- Opening Delimiter -
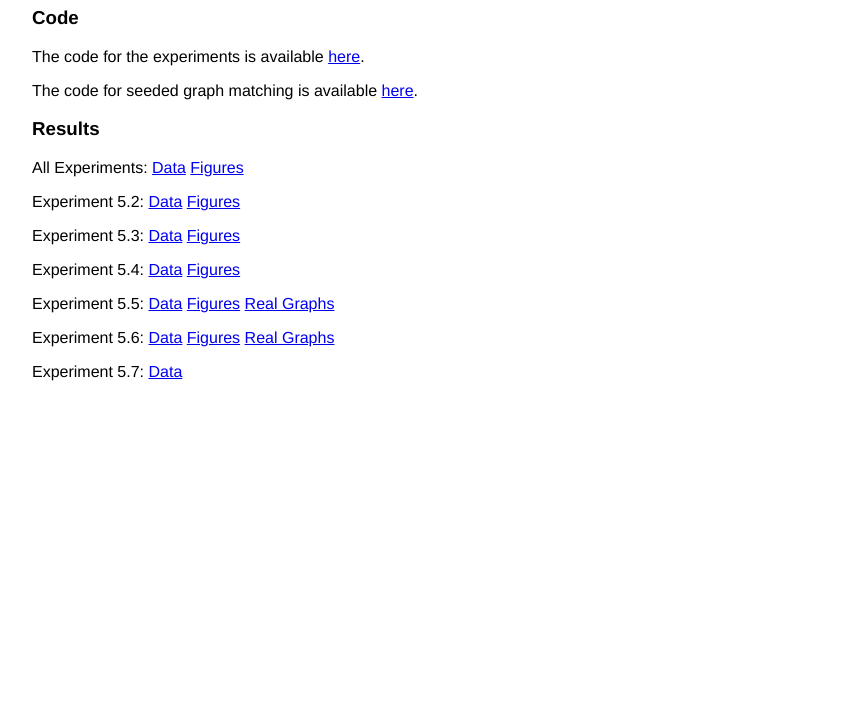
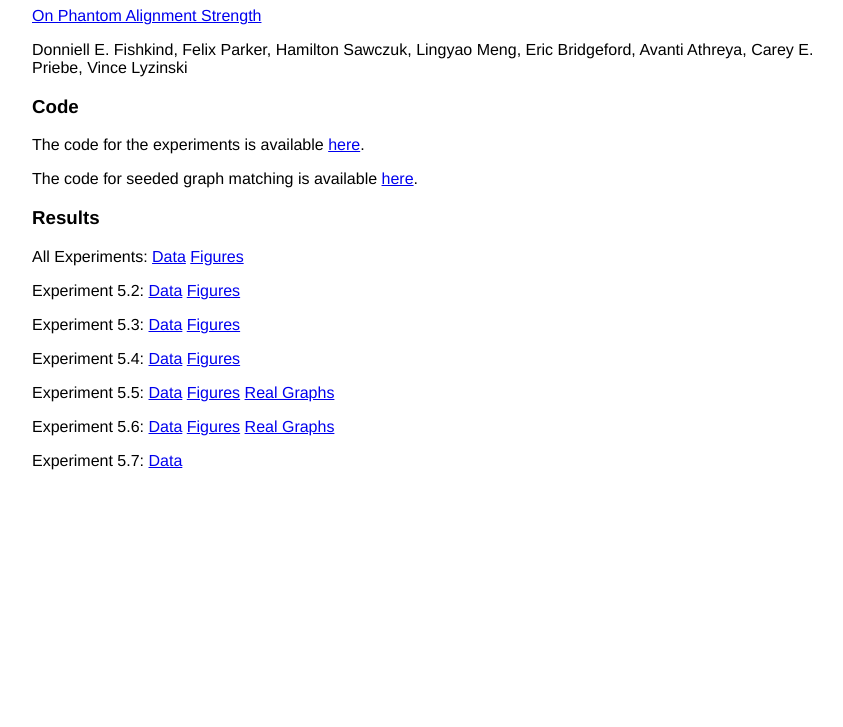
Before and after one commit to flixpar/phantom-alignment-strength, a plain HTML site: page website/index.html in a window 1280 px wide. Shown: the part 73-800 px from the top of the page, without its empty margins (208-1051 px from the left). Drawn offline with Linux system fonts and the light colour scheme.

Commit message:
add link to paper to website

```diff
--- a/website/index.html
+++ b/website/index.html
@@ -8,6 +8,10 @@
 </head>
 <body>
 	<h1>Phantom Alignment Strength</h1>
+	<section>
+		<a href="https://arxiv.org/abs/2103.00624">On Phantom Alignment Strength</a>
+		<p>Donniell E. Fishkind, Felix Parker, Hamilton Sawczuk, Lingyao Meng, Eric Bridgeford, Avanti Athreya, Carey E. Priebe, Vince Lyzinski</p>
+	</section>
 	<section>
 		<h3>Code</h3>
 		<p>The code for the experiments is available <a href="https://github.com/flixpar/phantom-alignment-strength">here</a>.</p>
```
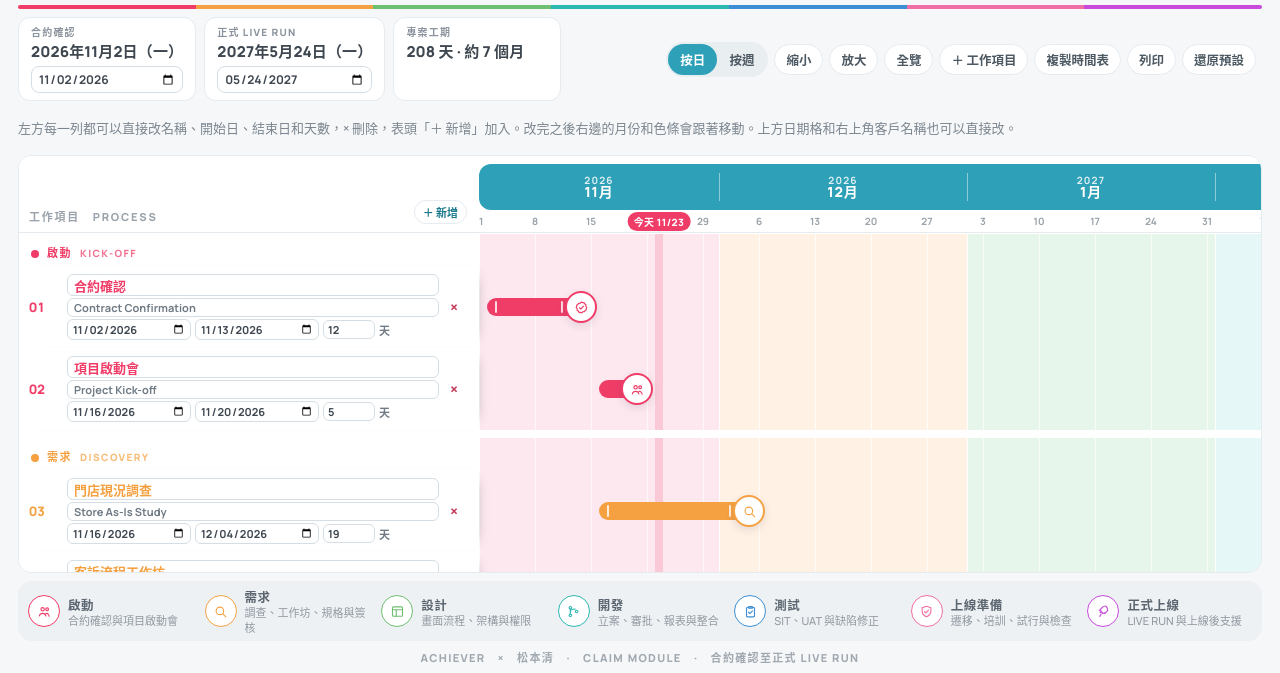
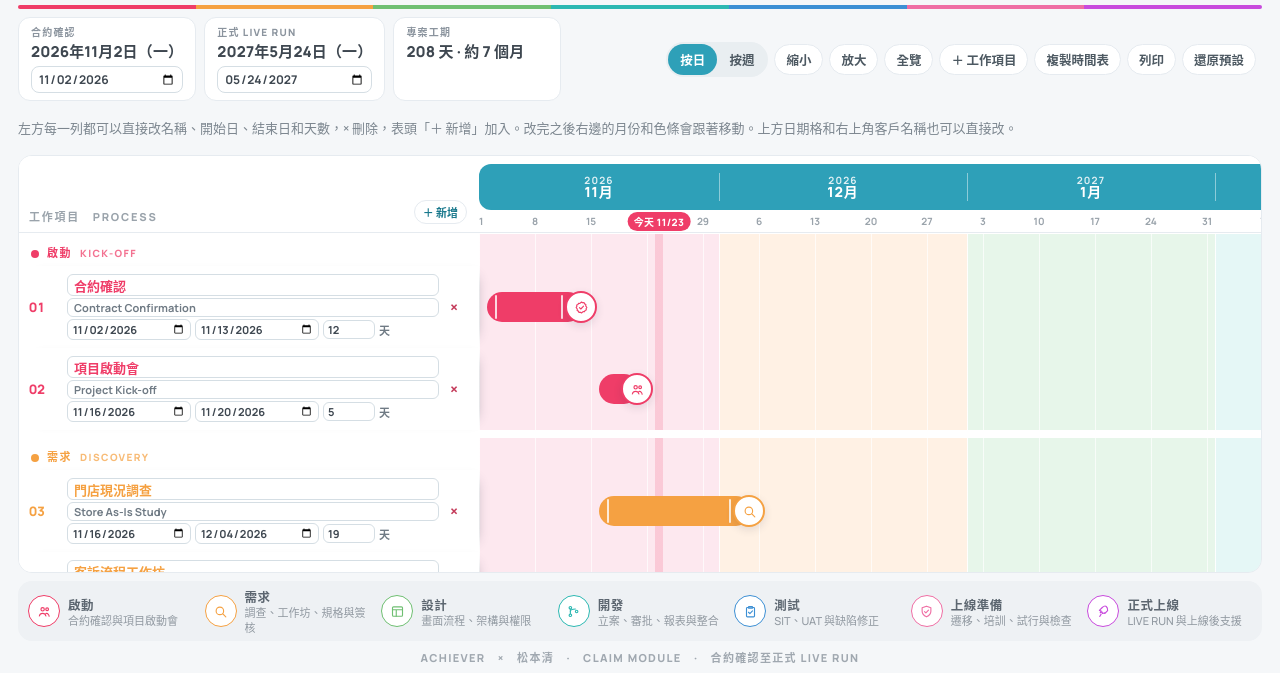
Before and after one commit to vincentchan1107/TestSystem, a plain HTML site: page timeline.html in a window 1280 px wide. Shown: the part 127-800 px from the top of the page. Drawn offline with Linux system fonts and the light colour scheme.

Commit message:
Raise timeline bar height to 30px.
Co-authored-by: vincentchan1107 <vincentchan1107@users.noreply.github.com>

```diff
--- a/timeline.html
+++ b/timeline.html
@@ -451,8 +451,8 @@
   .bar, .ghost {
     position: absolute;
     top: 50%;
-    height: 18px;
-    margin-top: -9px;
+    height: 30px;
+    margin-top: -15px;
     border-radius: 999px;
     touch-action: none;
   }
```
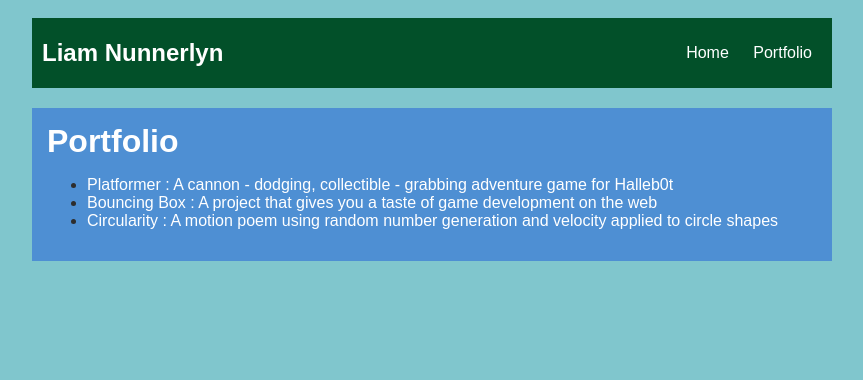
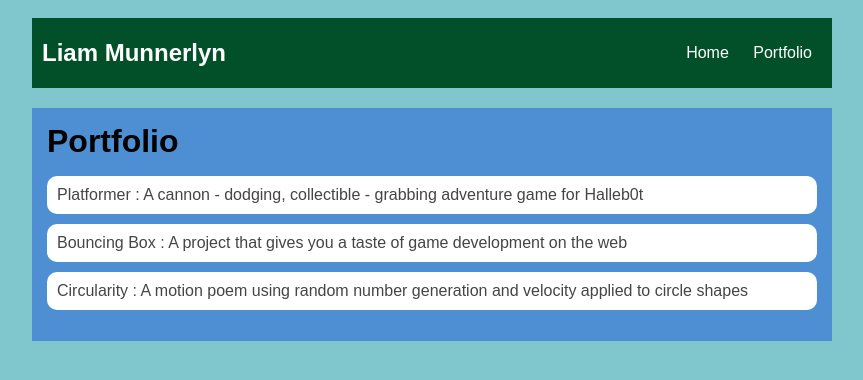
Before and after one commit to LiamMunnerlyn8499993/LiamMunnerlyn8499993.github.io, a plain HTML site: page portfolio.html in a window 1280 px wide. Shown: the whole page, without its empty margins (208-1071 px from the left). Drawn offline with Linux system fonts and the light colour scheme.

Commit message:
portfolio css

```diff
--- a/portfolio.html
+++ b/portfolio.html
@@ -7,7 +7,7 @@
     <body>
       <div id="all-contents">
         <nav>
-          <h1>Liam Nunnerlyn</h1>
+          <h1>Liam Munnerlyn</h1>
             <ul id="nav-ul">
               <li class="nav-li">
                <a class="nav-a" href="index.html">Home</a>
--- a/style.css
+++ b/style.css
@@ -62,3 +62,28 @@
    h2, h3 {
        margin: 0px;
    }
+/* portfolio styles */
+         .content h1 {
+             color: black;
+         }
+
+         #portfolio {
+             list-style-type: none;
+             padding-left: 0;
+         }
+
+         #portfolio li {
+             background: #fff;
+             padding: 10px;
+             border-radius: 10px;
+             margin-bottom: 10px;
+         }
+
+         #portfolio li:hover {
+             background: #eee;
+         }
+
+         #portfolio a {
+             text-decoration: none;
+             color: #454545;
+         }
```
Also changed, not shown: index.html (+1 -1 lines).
- Closing Delimiter -
Are you able to set down all the lines above exactly, without any pictures?

*EXERCISE ANSWER*
Before and after one commit to flixpar/phantom-alignment-strength, a plain HTML site: page website/index.html in a window 1280 px wide. Shown: the part 73-800 px from the top of the page, without its empty margins (208-1051 px from the left). Drawn offline with Linux system fonts and the light colour scheme.

Commit message:
add link to paper to website

```diff
--- a/website/index.html
+++ b/website/index.html
@@ -8,6 +8,10 @@
 </head>
 <body>
 	<h1>Phantom Alignment Strength</h1>
+	<section>
+		<a href="https://arxiv.org/abs/2103.00624">On Phantom Alignment Strength</a>
+		<p>Donniell E. Fishkind, Felix Parker, Hamilton Sawczuk, Lingyao Meng, Eric Bridgeford, Avanti Athreya, Carey E. Priebe, Vince Lyzinski</p>
+	</section>
 	<section>
 		<h3>Code</h3>
 		<p>The code for the experiments is available <a href="https://github.com/flixpar/phantom-alignment-strength">here</a>.</p>
```
Before and after one commit to vincentchan1107/TestSystem, a plain HTML site: page timeline.html in a window 1280 px wide. Shown: the part 127-800 px from the top of the page. Drawn offline with Linux system fonts and the light colour scheme.

Commit message:
Raise timeline bar height to 30px.
Co-authored-by: vincentchan1107 <vincentchan1107@users.noreply.github.com>

```diff
--- a/timeline.html
+++ b/timeline.html
@@ -451,8 +451,8 @@
   .bar, .ghost {
     position: absolute;
     top: 50%;
-    height: 18px;
-    margin-top: -9px;
+    height: 30px;
+    margin-top: -15px;
     border-radius: 999px;
     touch-action: none;
   }
```
Before and after one commit to LiamMunnerlyn8499993/LiamMunnerlyn8499993.github.io, a plain HTML site: page portfolio.html in a window 1280 px wide. Shown: the whole page, without its empty margins (208-1071 px from the left). Drawn offline with Linux system fonts and the light colour scheme.

Commit message:
portfolio css

```diff
--- a/portfolio.html
+++ b/portfolio.html
@@ -7,7 +7,7 @@
     <body>
       <div id="all-contents">
         <nav>
-          <h1>Liam Nunnerlyn</h1>
+          <h1>Liam Munnerlyn</h1>
             <ul id="nav-ul">
               <li class="nav-li">
                <a class="nav-a" href="index.html">Home</a>
--- a/style.css
+++ b/style.css
@@ -62,3 +62,28 @@
    h2, h3 {
        margin: 0px;
    }
+/* portfolio styles */
+         .content h1 {
+             color: black;
+         }
+
+         #portfolio {
+             list-style-type: none;
+             padding-left: 0;
+         }
+
+         #portfolio li {
+             background: #fff;
+             padding: 10px;
+             border-radius: 10px;
+             margin-bottom: 10px;
+         }
+
+         #portfolio li:hover {
+             background: #eee;
+         }
+
+         #portfolio a {
+             text-decoration: none;
+             color: #454545;
+         }
```
Also changed, not shown: index.html (+1 -1 lines).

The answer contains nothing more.